- February 23, 2023 3:15 PM
Final Khmer Rouge Judgment in September
- August 8, 2022 3:08 PM
Pepper Farmers Quit as Prices Tumble
- August 18, 2022 10:28 AM
Studying abroad highlights the lack of modernization in Cambodian agricultural practices, according to Cambodian interns working in Israel
PHNOM PENH--Cambodia every year sends agricultural students to study and train in Israel to gain experience, knowledge and modern technology in agriculture and for Sambath Kanhara, who has studied in Israel for almost a year, said the hands-on experiences she’s had will help further develop Cambodia’s agricultural sector.
In particular, she said, her studies in seed nursing has involved the practical implementation of automated seedling planting on a large farm, a far cry away from the manual planting techniques common throughout Cambodia.
“When we are here in Israel, we understand the farming techniques. I came here to do an internship in the nursery, where we take care of the seedlings when they are being sold,” said Kanhara, who will return to Cambodia next month. “When I first came to Israel, I was amazed and have gained a lot of experience from the farm, their cultivation techniques, and other methods in taking care of the seedlings.”

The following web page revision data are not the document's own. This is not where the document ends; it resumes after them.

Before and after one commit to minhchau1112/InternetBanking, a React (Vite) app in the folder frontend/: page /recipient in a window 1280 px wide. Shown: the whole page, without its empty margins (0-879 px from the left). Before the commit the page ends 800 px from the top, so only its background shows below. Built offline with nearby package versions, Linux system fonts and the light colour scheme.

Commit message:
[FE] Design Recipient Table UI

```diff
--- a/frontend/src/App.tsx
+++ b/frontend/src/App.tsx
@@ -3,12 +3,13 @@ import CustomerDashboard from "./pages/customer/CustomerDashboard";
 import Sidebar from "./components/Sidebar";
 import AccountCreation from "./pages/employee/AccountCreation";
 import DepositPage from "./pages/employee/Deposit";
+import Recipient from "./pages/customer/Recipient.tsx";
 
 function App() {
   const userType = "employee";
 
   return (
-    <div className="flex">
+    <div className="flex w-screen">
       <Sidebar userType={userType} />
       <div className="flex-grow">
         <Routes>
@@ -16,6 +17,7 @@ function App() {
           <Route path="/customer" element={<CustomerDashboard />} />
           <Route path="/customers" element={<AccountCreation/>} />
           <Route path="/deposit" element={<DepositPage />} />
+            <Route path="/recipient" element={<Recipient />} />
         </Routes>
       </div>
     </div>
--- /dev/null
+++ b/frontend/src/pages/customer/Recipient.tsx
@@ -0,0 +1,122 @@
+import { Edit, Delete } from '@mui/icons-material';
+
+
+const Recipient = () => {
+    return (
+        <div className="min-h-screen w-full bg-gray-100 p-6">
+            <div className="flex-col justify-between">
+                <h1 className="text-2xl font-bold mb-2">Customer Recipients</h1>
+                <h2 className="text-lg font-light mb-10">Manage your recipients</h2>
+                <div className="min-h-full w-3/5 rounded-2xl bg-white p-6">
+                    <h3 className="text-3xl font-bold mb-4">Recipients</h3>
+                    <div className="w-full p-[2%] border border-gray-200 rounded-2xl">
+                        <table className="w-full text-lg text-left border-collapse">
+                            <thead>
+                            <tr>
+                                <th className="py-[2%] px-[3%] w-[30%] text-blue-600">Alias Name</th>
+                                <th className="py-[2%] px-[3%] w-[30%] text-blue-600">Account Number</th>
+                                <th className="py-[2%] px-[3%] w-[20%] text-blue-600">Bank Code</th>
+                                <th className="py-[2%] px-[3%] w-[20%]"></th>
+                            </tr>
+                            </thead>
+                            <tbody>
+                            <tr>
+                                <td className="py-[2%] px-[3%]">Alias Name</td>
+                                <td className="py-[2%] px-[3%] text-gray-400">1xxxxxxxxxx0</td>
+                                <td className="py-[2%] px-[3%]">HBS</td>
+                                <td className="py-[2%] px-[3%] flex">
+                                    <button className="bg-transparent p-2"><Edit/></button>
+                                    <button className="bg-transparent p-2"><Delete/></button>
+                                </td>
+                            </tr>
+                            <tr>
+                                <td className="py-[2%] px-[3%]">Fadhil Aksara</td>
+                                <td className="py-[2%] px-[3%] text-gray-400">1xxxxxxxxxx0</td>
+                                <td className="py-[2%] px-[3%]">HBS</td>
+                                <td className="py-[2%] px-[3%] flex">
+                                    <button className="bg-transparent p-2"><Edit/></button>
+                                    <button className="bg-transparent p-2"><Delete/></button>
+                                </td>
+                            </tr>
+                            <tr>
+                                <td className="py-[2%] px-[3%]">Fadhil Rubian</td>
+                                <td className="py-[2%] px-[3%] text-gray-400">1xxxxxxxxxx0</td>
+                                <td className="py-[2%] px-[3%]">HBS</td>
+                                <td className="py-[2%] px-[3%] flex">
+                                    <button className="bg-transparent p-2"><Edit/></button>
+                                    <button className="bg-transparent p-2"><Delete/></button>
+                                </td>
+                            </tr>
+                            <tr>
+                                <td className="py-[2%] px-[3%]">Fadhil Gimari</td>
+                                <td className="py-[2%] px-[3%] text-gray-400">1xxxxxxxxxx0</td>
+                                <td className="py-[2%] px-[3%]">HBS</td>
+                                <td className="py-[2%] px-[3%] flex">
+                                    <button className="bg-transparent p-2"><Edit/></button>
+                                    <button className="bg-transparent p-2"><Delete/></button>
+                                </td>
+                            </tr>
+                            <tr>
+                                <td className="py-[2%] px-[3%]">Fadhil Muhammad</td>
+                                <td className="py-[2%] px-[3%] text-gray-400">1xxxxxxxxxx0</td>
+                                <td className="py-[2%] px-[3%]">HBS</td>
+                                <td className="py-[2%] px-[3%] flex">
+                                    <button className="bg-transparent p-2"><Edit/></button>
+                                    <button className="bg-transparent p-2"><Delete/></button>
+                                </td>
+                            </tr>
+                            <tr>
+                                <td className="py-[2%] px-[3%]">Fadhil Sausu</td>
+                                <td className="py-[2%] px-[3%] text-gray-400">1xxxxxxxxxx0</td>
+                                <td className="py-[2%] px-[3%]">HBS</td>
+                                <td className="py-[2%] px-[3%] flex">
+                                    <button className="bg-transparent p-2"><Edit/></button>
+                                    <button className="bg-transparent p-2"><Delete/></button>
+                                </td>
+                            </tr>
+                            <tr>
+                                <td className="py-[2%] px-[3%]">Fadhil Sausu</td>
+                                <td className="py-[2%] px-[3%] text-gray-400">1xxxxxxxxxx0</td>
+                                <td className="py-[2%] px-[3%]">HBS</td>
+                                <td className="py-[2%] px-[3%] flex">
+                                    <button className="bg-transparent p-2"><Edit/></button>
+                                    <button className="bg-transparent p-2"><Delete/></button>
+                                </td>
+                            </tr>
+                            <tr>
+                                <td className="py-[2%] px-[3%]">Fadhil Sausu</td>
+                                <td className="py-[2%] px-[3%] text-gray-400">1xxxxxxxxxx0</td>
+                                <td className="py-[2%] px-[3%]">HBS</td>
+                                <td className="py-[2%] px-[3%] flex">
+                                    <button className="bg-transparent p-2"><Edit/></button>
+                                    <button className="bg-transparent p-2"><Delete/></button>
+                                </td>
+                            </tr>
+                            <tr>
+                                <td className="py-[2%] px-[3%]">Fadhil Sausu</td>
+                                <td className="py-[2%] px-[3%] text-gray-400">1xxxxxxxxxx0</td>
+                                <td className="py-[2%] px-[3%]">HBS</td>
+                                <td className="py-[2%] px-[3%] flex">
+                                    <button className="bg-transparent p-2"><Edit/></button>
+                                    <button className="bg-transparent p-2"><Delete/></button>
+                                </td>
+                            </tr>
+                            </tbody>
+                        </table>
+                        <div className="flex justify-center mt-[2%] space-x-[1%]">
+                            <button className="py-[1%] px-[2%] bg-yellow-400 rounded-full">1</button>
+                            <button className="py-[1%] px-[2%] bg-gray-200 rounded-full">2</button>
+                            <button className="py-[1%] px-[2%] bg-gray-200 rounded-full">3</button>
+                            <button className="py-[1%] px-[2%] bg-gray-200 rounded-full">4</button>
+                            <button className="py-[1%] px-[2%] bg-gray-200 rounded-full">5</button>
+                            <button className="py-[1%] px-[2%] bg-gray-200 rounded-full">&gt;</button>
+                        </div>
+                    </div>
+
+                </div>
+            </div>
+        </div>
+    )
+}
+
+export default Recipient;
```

The work experience and techniques in growing vegetables that Kanhara gained from her internship in Israel have given her a better understanding of the shortcomings in the agricultural sector in Cambodia.
Kanhara, a student of Agricultural Engineering from the Royal University of Agriculture, said she intends to apply the advanced technical knowledge she gained from Israel to grow vegetables and fruits in order to contribute to the development of agriculture in Cambodia.
“I want to expand and develop our agricultural sector widely,” she said. “Even if not exported to foreign countries, we still can provide sufficient food for our people in our country.”
For another Cambodian intern in Israel, Theng Yany, his experience—despite not matching his studies—could help develop Cambodian farming techniques.
“Although what I’m training for is not exactly related to my major, I think it is a new experience for me, which I can share with people in our country, especially in terms of agriculture,” he said.
“More or less, I can contribute to this sector in Cambodia,” Yany added.
He said each process of cultivation in Israel, from planting seedlings to harvesting crops, is done using machines and robots.
“I think it is a positive point that I can share with Cambodian people or cooperate with someone who’s already used technology in their plantation to further strengthen the techniques,” he said. “Therefore, our country can improve on the cultivation of crops and plants by using more technology and machines.”
Ngo Bunthan, Rector of the Royal University of Agriculture (RUA), said from 2008 to 2020, the university sent more than 1,000 agricultural students to Israel for internships. In October 2021, Cambodia will send nearly 200 more agricultural students to internships in Israel.
“Returning students are usually dispersed according to their career choices,” he said. “Some have set up their own startups to trade agricultural products or provide agricultural services. Some also work in private companies, especially Israeli companies, while some work in the government institutions.”